30th October 14

Uncovering History

North Lawn For the last few weeks as the last of the late summer days become distinctly more autumnal we have been busy re-shaping the aspect and grounds of the North Frontage of the Hall.

In between bouts of clearing the falling leaves, cutting back herbaceous plants and mulching the product of the last year’s leaf fall, we have subtly changed some elements of what we know as the North Lawn and Moat Garden.

The area is dominated by a wonderfully mature double stemmed Silver Birch tree which was covered in an unruly mass of  ‘Rhododendron Ponticum’. We have removed this and in doing so revealed not only the tree’s true beauty but also the stone arched inlet of the moat and mill pool.

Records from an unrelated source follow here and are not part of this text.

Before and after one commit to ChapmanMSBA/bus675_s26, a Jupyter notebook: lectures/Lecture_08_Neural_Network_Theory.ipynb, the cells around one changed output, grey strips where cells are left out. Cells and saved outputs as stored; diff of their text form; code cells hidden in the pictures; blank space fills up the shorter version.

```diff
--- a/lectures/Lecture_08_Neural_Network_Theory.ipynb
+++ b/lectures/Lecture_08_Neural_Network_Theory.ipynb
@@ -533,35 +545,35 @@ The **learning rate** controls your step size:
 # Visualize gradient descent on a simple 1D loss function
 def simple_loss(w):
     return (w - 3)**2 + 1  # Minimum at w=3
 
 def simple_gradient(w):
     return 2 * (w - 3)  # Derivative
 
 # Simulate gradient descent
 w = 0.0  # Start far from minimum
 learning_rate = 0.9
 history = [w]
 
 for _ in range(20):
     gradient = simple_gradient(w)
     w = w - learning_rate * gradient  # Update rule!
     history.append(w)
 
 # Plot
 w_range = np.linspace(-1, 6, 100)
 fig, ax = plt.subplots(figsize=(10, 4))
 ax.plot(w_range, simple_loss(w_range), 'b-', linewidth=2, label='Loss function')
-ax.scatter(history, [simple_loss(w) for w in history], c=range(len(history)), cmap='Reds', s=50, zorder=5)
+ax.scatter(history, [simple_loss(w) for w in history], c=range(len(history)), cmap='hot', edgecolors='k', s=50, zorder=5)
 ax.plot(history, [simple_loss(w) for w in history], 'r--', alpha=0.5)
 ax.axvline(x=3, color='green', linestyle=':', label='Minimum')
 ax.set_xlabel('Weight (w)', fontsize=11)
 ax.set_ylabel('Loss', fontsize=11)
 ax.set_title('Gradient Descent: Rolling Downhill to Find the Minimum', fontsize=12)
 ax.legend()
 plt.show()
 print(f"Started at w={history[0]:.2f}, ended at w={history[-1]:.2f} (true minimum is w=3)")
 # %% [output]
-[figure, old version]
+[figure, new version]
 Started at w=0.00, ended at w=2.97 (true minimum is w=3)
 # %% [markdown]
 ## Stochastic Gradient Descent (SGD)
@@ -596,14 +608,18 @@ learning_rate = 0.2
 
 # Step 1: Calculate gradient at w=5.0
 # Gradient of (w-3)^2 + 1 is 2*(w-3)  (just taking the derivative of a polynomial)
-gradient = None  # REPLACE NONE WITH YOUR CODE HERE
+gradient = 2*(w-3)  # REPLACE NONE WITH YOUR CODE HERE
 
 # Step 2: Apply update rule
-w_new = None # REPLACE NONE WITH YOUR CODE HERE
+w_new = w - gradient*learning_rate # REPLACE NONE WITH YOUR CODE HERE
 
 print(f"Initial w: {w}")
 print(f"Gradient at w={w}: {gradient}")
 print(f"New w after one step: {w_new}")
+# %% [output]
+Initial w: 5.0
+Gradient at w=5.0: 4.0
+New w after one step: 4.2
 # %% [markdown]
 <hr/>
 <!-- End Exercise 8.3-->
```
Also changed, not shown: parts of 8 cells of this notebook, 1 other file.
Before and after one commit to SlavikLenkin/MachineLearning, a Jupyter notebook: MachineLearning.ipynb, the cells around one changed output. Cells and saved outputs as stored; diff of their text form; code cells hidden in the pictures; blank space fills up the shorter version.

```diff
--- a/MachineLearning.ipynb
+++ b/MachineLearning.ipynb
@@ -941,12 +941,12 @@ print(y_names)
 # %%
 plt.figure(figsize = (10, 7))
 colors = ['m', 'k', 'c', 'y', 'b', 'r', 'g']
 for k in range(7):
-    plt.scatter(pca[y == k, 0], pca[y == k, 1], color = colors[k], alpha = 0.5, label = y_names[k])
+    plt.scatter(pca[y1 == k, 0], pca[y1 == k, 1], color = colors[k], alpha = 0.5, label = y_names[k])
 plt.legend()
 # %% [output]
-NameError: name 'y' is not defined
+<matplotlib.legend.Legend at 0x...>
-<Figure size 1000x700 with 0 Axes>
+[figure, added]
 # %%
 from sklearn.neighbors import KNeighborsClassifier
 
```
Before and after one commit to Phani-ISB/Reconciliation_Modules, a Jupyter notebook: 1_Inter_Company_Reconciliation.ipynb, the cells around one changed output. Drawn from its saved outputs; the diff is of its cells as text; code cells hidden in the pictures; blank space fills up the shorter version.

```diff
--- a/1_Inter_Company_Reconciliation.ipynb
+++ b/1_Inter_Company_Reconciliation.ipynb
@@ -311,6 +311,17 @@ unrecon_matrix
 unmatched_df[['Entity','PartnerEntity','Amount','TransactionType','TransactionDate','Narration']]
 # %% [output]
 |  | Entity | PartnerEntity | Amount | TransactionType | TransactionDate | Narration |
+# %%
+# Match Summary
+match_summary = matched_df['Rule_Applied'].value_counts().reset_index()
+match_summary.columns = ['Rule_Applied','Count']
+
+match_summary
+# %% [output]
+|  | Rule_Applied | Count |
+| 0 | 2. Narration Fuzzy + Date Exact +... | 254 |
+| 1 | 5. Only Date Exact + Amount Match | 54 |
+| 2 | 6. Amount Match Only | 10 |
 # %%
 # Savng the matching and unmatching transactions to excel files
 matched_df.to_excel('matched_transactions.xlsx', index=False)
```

Stone arched inlet of the moat and mill pondTo link the North Lawn to this lower area, we have built a set of steps using some of the old Cornice stones, salvaged when the West Front was remodelled in 1929. Standing on these steps and looking west up to the parkland, the view was originally blocked by overgrown Alder Coppice on the river bank. We have removed this in part, allowing a now perfect view of the parkland trees and turning the north lawn into an effective terrace.

The planting of the lower moat borders is also now in process, using the native ‘Daphne Mezereum’ (white mezereon) and ‘Lythrum Salicaria’ (purple loosestrife) and the more exotic ‘Nandina Domestica’, (sacred bamboo).


Steps from reclaimed cornice stones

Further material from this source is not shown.